I write because I have stories and I want to tell them.  Compulsion pulls me through where a reasonable person may surrender.  There are days where I think “even if no one ever sees this, I need to complete it.”  That’s an internal part of writing, when an idea gets too big to hold in my head and needs to come out to the page.   There are stories of mine I’ll never seek to publish.  I “had” to write them, but that doesn’t mean they are good or meant for public consumption.  Two, even though they are fiction, just mean personal things I don’t want to share.  Others are artistic dabbles that I either think aren’t good or may be acceptable but not noteworthy enough to go through the work trying to publish.

I write because I enjoy reading but it’s rare I find an engaging story.  Arrogance at it’s finest, to think I can be more unique and captivating that those already published.  What I want is so niche it’s probably not worth creating.  If I’m looking for a gritty urban fantasy with relatable characters, attainable goals, and both good and negative parts of magic and myth running the world, there must be other people looking for that.  Urban fantasy readers can’t all be there for the romance and laughs.  Some of them must be like me looking for the substance.  American Gods exists and was a huge hit.  There are so many other directions a work like that could go that I want to see.

I write as a way for reaching out to others.  As someone shy, nervous, and concerned about other’s feelings and perspectives, there is no better way to broach difficult topics than through fiction.   It’s a lot harder to feel attacked by an idea expressed in an imaginary world than an idea that will affect people now.  Stories create space for people to say “that’s an interesting idea, could it work here?” or “I wonder if issue X is relevant now and what that looks like?”

I write because it distracts me when my anxiety is high.  To a lesser extent: I write when I’m depressed because I need something beautiful or I write when the world spins out of control because writing is all in my hands.  Most writers I know have an element of this.  They are pensive, depressed, anxious, socially awkward and writing mitigates that for them.

I write because it’s one of the few skills I have that makes me proud and leaves me feeling accomplished.  I write because I have something to say and I’m always exploring new ways to express my points.

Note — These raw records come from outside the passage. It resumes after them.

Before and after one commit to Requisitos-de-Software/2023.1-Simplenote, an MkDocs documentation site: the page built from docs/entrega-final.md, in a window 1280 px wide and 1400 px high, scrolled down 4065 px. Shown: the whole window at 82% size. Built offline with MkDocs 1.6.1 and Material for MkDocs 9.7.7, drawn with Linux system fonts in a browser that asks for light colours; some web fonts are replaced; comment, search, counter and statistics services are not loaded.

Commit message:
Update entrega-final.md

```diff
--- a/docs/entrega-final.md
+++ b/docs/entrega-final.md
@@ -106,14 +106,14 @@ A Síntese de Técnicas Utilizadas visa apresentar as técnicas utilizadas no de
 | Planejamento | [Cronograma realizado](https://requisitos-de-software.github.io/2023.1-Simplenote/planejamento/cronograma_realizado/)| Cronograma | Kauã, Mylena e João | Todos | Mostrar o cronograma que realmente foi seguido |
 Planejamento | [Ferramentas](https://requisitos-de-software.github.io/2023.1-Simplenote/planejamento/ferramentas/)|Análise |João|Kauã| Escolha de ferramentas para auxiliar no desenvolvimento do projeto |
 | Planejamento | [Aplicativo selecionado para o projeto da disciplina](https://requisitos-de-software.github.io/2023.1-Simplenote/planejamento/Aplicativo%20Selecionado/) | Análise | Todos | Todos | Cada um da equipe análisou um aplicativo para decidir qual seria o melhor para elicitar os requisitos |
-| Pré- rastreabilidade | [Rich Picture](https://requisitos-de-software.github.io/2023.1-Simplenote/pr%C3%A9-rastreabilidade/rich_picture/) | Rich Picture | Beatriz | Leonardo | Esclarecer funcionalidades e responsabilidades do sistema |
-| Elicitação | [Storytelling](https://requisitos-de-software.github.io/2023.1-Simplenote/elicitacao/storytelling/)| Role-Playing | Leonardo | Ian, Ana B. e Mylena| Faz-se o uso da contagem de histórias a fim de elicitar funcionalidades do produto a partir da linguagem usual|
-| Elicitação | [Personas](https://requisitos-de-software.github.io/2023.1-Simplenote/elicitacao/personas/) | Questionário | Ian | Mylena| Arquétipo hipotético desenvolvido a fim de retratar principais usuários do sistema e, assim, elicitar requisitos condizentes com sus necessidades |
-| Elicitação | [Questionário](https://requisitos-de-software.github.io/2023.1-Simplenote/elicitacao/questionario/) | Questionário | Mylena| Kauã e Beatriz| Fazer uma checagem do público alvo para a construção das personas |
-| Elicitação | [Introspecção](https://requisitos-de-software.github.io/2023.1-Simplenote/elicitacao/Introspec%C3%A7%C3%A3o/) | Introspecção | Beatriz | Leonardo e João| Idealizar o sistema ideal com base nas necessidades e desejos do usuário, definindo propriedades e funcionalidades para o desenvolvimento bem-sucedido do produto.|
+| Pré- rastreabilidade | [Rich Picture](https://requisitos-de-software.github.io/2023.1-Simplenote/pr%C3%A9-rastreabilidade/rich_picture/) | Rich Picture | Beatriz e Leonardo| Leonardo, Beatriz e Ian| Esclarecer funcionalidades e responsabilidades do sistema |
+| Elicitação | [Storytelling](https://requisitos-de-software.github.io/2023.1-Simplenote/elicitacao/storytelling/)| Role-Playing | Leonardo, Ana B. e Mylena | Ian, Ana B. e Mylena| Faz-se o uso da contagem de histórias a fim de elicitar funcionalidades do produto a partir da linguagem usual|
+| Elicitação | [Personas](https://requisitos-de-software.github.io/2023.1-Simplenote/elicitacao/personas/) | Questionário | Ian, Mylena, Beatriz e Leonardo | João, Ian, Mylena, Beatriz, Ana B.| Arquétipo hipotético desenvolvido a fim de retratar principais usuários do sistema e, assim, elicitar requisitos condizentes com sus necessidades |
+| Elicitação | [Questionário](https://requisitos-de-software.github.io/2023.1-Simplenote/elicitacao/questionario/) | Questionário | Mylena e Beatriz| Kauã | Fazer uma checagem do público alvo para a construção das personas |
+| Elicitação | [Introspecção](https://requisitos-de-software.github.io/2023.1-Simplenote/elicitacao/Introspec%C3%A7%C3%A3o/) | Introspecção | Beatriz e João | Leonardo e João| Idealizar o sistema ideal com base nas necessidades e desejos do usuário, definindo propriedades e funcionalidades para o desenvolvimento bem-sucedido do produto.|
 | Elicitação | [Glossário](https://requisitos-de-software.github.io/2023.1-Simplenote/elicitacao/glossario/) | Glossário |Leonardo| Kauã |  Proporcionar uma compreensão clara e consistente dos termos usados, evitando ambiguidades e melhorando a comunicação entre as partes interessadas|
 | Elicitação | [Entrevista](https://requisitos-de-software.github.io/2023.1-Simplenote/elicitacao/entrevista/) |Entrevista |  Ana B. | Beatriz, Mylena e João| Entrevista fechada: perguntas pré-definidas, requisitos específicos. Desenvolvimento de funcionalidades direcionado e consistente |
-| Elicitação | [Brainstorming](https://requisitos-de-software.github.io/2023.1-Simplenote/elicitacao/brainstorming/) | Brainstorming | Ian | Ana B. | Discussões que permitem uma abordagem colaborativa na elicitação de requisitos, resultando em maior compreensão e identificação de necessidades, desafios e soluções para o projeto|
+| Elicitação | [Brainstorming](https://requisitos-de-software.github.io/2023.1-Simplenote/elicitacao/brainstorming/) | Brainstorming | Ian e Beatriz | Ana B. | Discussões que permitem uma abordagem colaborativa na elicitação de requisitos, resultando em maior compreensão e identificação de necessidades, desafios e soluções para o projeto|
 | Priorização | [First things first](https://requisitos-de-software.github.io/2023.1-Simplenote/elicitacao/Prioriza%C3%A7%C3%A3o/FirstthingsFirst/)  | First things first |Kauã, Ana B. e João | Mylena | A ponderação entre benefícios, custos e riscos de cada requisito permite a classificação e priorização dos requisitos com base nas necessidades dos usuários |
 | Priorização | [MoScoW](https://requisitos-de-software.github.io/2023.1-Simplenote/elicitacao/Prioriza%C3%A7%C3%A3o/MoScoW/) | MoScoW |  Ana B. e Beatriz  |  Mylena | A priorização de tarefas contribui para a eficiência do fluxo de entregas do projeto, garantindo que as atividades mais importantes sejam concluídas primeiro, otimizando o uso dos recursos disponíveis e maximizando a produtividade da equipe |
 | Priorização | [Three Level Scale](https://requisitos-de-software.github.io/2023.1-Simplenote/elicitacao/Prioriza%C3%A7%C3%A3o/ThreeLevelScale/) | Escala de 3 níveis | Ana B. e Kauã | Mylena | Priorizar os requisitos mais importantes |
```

And now you, the reader, know me better.  Tell me something about yourself.  Are you a writer?  What do you write?  If it’s fiction in nature, why write it?  If you’re a reader, what do you read and why read it?